SpaceX successfully landed its Falcon 9 rocket once again on Sunday morning, for the sixth time in the last eight months.
The Falcon 9, a two-stage rocket, lifted off from Cape Canaveral Air Force Station in Florida at 1:26 a.m. ET Sunday, and returned for a landing on the deck of a robotic ship less than nine minutes later. While in the air, it boosted JCSAT-16, a commercial communications satellite for SKY Perfect JSAT Corporation, to a Geostationary Transfer Orbit.
The Falcon 9's successful launches mark significant progress toward the private spaceflight company's goal of developing fully reusable rockets.
As The Christian Science Monitor's Pete Spotts reported in December:
The ability to launch, land, refurbish, and relaunch rockets with the reliability of an airliner is widely seen as crucial if humanity is to become a truly spacefaring civilization. By shifting from expendable rockets to reusable rockets, launch costs are expected to drop significantly, reducing the price tag for putting payloads and people in space.
Not every launch of the Falcon 9 has had a happy ending: while the spacecraft successfully landed four times in July, it also failed to do so three times that same month. Representatives from the company acknowledged that there would be factors involved in Sunday's launch that could prevent the rocket from landing successfully.
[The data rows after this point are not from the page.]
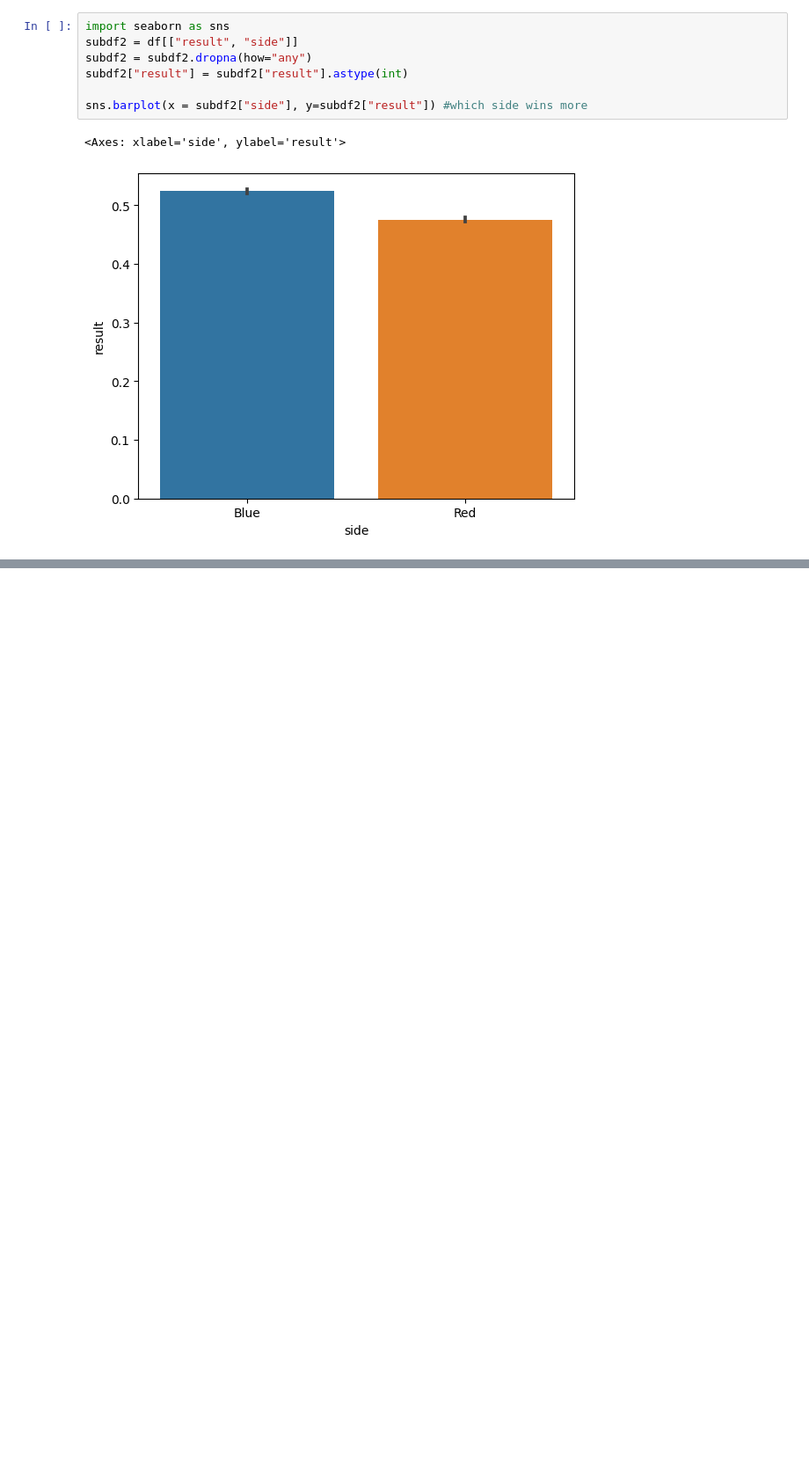
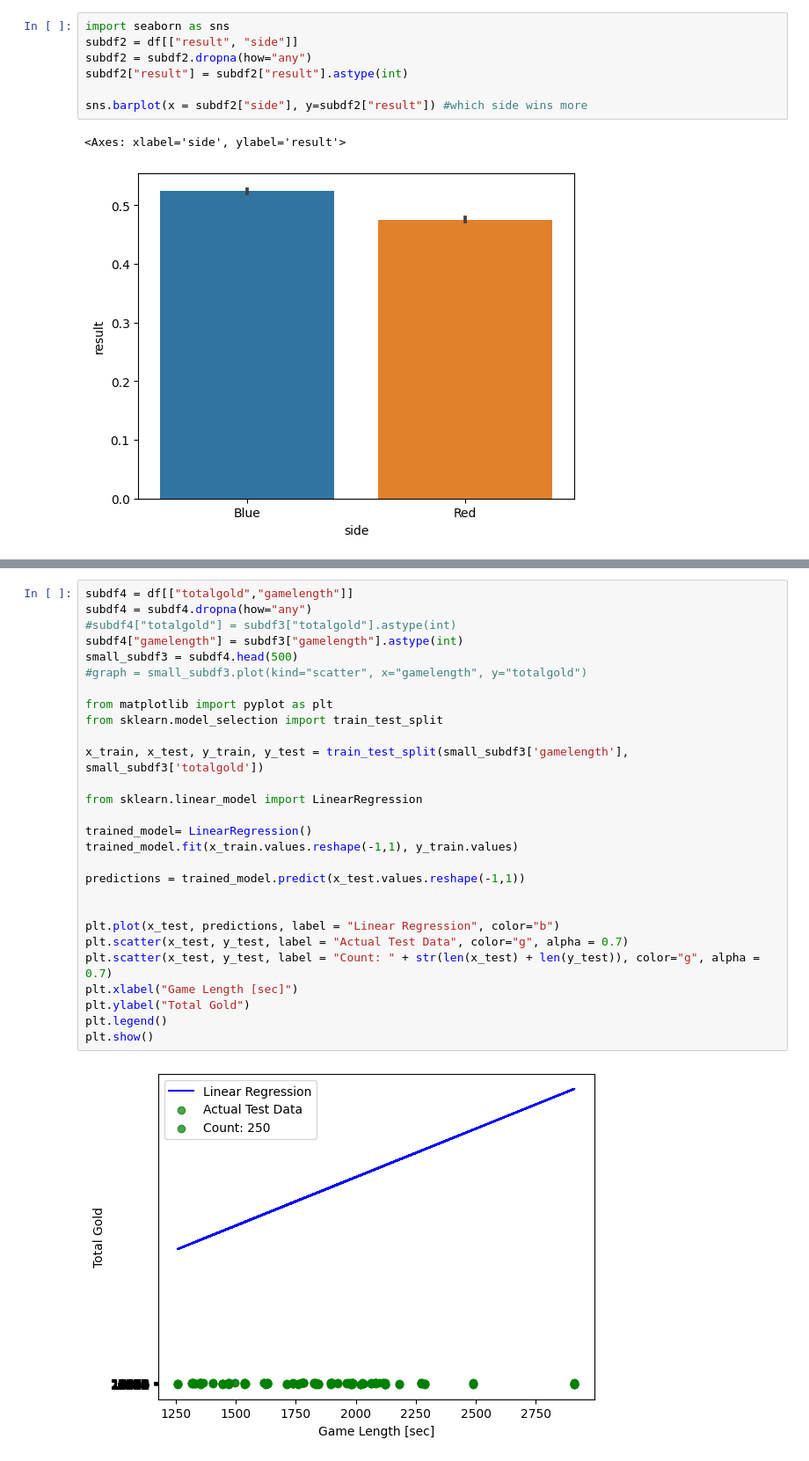
Before and after one commit to Xylosis/301, a Jupyter notebook: get-data.ipynb, the cells around one changed output, grey strips where cells are left out. Shown at 88% size. Drawn from its saved outputs; the diff is of its cells as text; blank space fills up the shorter version.

```diff
--- a/get-data.ipynb
+++ b/get-data.ipynb
@@ -113,0 +161,30 @@ sns.barplot(x = subdf2["side"], y=subdf2["result"]) #which side wins more
+# %%
+subdf4 = df[["totalgold","gamelength"]]
+subdf4 = subdf4.dropna(how="any")
+#subdf4["totalgold"] = subdf3["totalgold"].astype(int)
+subdf4["gamelength"] = subdf3["gamelength"].astype(int)
+small_subdf3 = subdf4.head(500)
+#graph = small_subdf3.plot(kind="scatter", x="gamelength", y="totalgold")
+
+from matplotlib import pyplot as plt
+from sklearn.model_selection import train_test_split
+
+x_train, x_test, y_train, y_test = train_test_split(small_subdf3['gamelength'], small_subdf3['totalgold'])
+
+from sklearn.linear_model import LinearRegression
+
+trained_model= LinearRegression()
+trained_model.fit(x_train.values.reshape(-1,1), y_train.values)
+
+predictions = trained_model.predict(x_test.values.reshape(-1,1))
+
+
+plt.plot(x_test, predictions, label = "Linear Regression", color="b")
+plt.scatter(x_test, y_test, label = "Actual Test Data", color="g", alpha = 0.7)
+plt.scatter(x_test, y_test, label = "Count: " + str(len(x_test) + len(y_test)), color="g", alpha = 0.7)
+plt.xlabel("Game Length [sec]")
+plt.ylabel("Total Gold")
+plt.legend()
+plt.show()
+# %% [output]
+[figure, added]
```
Also changed, not shown: parts of 4 cells of this notebook.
"Given this mission’s GTO destination, the first-stage will be subject to extreme velocities and re-entry heating, making a successful landing challenging," the company wrote in a press release prior to the launch.
Sunday's mission was the fourth to land on the robotic ship, named Of Course I Still Love You. Due to the distant destination of the rocket – Geostationary Transfer Orbit – it was unable to make it back to the launch site at Cape Canaveral, so the ship was its only landing option.
SpaceX could begin re-flying the first stages of the landed Falcon 9s as early as this fall, the company's founder, Elon Musk, has said.